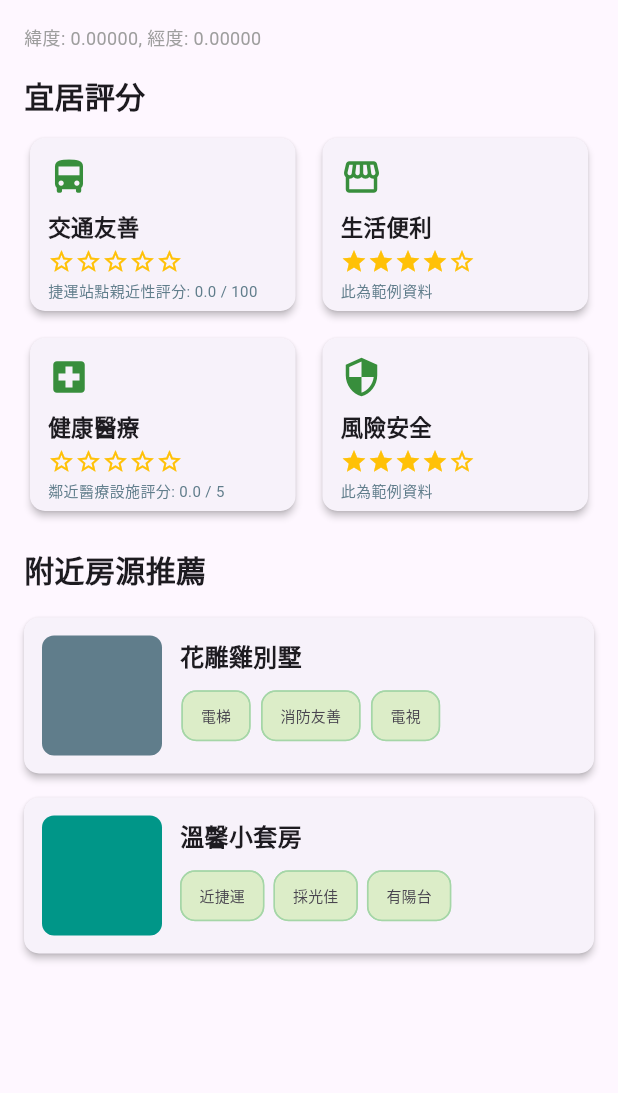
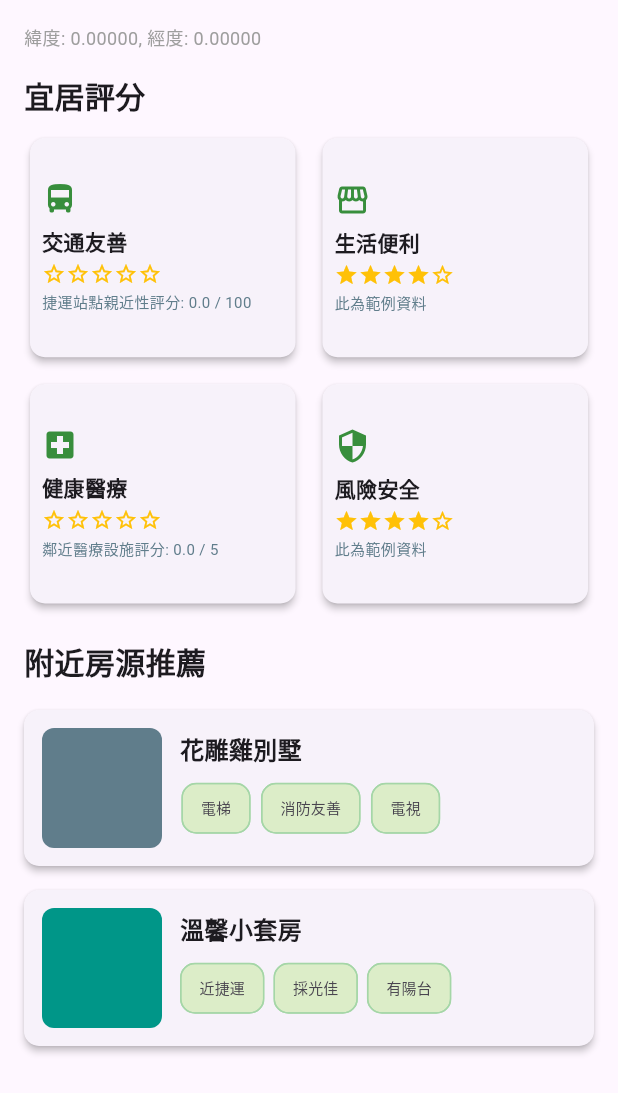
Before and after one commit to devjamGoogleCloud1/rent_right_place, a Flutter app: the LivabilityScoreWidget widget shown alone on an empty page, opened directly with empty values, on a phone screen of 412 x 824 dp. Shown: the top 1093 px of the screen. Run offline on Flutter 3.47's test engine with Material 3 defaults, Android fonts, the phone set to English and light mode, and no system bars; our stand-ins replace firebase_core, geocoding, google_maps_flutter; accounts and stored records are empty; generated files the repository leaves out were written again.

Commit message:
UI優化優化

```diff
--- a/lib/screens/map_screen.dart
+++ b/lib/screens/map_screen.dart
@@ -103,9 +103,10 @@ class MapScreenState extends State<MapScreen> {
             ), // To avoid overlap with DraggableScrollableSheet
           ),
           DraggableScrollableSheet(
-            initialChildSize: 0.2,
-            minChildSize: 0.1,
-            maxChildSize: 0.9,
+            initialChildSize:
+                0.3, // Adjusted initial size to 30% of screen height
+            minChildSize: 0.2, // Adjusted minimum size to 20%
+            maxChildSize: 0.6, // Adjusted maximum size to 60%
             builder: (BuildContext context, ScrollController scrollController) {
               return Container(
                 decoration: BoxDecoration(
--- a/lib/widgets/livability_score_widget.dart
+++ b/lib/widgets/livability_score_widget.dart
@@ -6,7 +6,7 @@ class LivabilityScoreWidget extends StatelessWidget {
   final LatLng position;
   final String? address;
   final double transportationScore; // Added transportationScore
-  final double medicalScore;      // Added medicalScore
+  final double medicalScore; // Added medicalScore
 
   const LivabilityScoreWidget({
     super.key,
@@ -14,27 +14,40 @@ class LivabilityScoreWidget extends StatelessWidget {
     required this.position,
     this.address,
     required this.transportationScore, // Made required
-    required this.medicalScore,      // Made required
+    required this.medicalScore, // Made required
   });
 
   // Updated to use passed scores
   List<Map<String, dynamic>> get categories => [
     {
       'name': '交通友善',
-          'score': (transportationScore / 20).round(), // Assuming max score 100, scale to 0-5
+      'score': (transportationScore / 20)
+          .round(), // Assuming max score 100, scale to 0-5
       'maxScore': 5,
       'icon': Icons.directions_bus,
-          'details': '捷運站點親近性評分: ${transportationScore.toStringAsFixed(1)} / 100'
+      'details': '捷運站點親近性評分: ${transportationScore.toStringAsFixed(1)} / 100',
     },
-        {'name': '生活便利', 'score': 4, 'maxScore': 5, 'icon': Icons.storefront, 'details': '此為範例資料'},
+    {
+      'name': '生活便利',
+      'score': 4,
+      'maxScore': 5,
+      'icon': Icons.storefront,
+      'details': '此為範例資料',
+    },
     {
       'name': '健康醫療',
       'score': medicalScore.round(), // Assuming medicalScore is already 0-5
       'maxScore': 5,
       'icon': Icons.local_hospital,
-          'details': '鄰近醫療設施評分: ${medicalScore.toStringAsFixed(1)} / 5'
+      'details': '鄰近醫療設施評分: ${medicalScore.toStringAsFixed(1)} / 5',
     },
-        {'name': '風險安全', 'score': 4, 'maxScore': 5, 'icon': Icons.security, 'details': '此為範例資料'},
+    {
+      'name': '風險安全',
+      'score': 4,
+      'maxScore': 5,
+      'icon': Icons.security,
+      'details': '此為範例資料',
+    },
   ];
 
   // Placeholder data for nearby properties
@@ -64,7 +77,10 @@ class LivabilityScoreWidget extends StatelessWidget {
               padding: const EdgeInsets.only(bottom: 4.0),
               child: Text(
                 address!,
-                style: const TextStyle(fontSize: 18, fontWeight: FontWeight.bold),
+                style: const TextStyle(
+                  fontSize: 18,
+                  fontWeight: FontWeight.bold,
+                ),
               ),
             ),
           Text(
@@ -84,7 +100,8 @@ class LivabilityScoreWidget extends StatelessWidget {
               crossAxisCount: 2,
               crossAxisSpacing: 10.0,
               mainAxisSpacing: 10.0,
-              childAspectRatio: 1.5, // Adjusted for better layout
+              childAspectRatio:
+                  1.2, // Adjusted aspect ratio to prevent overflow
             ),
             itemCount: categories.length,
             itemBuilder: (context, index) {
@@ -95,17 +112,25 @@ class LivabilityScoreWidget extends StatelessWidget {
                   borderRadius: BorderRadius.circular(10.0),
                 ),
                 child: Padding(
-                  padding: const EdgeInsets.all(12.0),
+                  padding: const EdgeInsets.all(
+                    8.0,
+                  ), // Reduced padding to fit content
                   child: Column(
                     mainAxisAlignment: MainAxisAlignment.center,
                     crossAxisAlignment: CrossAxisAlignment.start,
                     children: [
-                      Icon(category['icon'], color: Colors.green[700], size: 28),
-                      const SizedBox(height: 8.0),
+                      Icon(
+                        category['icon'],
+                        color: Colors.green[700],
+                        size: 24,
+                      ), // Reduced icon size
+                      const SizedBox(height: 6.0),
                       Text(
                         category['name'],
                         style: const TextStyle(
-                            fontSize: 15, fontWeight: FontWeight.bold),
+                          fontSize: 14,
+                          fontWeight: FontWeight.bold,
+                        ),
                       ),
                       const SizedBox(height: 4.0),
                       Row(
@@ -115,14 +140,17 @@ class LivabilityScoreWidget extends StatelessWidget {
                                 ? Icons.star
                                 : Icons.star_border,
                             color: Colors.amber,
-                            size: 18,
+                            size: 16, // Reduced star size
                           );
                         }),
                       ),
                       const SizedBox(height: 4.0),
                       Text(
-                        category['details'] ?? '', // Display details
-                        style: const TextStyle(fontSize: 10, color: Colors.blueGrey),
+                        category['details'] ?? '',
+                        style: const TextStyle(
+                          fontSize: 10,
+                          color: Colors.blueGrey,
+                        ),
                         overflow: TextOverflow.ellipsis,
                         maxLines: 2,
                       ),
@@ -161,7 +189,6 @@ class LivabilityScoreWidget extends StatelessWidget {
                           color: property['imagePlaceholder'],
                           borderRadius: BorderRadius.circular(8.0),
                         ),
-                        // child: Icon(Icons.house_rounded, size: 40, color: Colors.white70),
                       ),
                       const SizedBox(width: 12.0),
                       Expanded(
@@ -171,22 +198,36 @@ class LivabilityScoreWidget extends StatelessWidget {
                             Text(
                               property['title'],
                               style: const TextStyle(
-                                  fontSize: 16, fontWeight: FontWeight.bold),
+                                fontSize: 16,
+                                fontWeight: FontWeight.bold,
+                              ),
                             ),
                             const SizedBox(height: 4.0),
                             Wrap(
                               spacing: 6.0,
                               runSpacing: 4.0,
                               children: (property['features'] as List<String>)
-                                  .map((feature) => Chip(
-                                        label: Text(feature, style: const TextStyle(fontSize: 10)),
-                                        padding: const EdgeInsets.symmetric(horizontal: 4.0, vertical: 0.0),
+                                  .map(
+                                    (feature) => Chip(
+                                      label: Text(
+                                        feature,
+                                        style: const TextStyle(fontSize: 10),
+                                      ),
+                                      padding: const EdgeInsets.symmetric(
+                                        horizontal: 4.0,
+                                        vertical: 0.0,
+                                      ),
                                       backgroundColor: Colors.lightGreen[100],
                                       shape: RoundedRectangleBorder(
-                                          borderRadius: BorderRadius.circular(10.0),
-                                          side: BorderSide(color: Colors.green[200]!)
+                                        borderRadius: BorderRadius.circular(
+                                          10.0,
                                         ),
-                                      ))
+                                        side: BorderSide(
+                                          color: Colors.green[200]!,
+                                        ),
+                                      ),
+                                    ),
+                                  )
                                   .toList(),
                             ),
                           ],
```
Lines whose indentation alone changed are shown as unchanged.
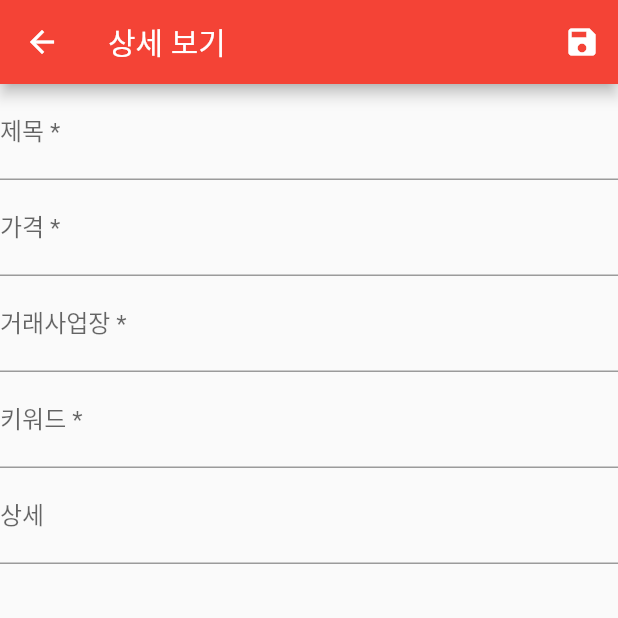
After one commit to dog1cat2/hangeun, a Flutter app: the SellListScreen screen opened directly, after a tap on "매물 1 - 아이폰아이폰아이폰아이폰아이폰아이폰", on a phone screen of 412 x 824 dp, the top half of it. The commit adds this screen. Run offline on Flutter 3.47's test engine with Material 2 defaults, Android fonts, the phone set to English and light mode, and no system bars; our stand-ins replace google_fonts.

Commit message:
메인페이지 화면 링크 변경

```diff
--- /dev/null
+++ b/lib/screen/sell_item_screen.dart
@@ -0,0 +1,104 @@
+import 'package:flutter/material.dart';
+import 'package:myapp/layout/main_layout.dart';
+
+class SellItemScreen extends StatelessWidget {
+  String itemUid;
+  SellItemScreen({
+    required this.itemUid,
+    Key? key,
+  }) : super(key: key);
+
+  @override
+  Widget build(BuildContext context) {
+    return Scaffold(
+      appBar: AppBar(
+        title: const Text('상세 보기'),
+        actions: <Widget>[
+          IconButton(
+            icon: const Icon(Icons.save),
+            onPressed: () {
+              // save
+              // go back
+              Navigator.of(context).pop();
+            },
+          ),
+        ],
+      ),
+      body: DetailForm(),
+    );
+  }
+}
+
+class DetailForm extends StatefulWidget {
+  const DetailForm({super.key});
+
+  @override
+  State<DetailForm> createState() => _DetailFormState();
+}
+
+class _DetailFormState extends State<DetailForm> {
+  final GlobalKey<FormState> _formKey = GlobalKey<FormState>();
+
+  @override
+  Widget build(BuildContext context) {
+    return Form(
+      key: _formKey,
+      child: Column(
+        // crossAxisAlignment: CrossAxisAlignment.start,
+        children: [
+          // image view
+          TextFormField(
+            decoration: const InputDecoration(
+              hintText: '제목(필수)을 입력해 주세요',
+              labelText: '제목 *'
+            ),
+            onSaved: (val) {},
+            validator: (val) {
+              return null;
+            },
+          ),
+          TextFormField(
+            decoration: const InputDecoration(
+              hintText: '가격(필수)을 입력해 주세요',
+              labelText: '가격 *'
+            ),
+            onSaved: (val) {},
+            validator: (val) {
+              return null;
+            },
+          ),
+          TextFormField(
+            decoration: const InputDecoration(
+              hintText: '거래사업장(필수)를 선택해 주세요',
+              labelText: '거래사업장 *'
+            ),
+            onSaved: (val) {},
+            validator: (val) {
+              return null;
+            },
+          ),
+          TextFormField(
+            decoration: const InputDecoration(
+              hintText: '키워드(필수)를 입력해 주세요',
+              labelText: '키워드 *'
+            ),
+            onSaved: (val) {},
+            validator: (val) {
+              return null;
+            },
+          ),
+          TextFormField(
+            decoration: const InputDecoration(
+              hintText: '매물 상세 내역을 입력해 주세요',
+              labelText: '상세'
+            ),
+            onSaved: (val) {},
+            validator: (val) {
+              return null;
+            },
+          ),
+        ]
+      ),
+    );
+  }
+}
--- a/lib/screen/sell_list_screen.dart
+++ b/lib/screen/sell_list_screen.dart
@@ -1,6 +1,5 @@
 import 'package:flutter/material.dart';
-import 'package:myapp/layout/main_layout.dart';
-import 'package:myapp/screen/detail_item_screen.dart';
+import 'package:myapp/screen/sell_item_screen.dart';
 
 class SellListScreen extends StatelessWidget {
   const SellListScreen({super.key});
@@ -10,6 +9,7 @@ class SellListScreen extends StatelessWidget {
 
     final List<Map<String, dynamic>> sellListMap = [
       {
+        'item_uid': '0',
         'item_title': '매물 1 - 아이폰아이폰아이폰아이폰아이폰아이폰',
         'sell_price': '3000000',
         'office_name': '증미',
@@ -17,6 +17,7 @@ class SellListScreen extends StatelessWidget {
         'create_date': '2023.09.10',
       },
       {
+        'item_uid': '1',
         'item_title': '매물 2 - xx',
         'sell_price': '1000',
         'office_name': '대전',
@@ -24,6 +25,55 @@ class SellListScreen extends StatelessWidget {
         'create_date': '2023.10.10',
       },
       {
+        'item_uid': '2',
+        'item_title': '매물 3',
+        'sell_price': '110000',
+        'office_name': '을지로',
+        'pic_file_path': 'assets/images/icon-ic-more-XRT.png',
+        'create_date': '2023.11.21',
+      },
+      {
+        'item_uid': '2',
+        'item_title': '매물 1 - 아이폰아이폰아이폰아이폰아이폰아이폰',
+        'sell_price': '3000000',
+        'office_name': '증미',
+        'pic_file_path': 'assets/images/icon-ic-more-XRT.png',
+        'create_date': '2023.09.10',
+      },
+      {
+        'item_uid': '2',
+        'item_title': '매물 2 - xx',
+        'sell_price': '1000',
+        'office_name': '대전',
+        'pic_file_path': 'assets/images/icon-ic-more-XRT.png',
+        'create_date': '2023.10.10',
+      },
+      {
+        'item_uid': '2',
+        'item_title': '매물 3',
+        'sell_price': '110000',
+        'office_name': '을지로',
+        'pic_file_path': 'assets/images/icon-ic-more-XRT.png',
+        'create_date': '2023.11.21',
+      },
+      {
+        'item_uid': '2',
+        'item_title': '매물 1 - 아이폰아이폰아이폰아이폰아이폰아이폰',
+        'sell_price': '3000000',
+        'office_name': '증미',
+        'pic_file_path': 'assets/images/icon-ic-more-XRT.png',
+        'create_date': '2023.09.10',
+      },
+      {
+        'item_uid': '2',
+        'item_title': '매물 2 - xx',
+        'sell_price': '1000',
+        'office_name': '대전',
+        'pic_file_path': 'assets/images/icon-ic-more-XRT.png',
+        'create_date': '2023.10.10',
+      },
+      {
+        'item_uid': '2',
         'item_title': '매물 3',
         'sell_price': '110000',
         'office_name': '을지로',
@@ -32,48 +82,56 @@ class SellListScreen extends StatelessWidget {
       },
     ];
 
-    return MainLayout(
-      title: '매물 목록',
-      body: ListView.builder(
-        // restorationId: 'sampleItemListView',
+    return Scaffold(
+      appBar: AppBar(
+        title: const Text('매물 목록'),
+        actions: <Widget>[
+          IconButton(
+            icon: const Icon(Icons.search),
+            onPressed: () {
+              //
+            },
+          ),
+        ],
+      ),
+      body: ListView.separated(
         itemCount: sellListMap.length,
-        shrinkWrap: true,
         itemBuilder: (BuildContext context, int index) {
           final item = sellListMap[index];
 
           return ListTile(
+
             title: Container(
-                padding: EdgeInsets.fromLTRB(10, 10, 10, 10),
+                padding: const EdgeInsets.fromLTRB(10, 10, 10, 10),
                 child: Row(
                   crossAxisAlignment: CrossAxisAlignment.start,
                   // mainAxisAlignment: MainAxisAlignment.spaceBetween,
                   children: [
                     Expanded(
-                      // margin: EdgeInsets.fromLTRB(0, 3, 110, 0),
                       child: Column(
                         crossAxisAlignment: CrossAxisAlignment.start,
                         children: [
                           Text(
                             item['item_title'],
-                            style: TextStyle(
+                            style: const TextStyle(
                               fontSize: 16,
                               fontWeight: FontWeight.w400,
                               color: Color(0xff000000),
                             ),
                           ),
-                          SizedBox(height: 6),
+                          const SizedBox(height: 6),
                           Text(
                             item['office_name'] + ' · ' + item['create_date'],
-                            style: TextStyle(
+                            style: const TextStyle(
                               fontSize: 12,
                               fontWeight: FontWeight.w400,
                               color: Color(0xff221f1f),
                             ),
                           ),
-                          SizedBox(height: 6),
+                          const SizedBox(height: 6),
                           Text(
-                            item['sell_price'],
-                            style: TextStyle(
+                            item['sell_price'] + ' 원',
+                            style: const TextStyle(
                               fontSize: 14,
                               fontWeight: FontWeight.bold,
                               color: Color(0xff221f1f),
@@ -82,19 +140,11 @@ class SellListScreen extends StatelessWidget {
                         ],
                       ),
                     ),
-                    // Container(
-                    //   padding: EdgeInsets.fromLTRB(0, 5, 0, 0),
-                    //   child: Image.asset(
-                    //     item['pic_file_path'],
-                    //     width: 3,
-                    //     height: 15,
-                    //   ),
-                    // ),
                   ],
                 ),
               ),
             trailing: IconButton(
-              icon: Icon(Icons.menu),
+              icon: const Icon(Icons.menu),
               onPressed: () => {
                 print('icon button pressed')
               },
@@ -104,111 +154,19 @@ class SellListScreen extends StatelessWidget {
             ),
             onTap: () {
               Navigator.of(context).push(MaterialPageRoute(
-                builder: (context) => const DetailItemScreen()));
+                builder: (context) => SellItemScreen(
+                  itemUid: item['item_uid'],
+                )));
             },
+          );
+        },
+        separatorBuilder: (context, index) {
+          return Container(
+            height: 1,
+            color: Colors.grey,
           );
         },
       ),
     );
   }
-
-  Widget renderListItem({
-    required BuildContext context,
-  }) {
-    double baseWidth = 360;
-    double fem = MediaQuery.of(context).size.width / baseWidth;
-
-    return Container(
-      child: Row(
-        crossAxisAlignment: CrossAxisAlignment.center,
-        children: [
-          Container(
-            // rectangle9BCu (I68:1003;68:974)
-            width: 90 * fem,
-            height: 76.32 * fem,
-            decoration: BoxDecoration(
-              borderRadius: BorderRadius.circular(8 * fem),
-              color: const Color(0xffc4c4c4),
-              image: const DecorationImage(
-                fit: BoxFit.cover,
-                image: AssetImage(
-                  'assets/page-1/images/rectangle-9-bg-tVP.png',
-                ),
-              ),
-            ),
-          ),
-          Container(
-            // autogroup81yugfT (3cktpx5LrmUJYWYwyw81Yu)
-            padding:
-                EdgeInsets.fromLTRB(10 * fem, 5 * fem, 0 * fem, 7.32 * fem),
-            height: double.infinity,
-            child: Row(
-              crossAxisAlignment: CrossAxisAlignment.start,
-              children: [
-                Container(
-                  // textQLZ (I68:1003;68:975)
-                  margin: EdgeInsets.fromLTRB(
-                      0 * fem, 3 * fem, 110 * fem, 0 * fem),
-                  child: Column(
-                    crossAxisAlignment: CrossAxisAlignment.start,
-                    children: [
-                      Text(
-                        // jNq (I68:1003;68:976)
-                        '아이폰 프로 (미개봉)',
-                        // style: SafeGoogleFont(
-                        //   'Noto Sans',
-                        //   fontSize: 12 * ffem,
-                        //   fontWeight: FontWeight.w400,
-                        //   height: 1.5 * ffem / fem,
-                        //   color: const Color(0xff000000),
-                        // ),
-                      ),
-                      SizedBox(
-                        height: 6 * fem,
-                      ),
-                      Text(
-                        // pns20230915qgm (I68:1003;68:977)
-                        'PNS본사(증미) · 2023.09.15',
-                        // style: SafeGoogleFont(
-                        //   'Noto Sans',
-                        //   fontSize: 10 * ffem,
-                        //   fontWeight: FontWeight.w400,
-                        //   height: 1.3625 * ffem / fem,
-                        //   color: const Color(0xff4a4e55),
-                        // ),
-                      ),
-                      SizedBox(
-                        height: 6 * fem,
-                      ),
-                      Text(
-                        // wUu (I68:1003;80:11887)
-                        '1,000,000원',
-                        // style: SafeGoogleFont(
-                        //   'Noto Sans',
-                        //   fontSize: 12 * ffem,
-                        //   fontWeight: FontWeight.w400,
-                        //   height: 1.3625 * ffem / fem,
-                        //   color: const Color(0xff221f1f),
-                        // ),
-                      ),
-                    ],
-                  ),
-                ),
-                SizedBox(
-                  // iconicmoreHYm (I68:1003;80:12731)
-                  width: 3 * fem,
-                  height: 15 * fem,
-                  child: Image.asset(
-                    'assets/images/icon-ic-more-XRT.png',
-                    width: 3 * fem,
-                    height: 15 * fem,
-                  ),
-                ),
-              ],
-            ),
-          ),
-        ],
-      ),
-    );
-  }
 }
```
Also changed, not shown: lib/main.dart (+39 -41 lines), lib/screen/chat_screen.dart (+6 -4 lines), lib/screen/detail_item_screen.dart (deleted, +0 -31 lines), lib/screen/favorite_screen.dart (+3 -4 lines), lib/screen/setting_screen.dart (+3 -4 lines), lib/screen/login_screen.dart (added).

------------

-- WHAT YOU WILL DO --
Copy every line that contains "Colors" from the listing above.

-- ANSWER BELOW --
-                      Icon(category['icon'], color: Colors.green[700], size: 28),
+                        color: Colors.green[700],
                             color: Colors.amber,
-                        style: const TextStyle(fontSize: 10, color: Colors.blueGrey),
+                          color: Colors.blueGrey,
-                        // child: Icon(Icons.house_rounded, size: 40, color: Colors.white70),
                                       backgroundColor: Colors.lightGreen[100],
-                                          side: BorderSide(color: Colors.green[200]!)
+                                          color: Colors.green[200]!,
+            color: Colors.grey,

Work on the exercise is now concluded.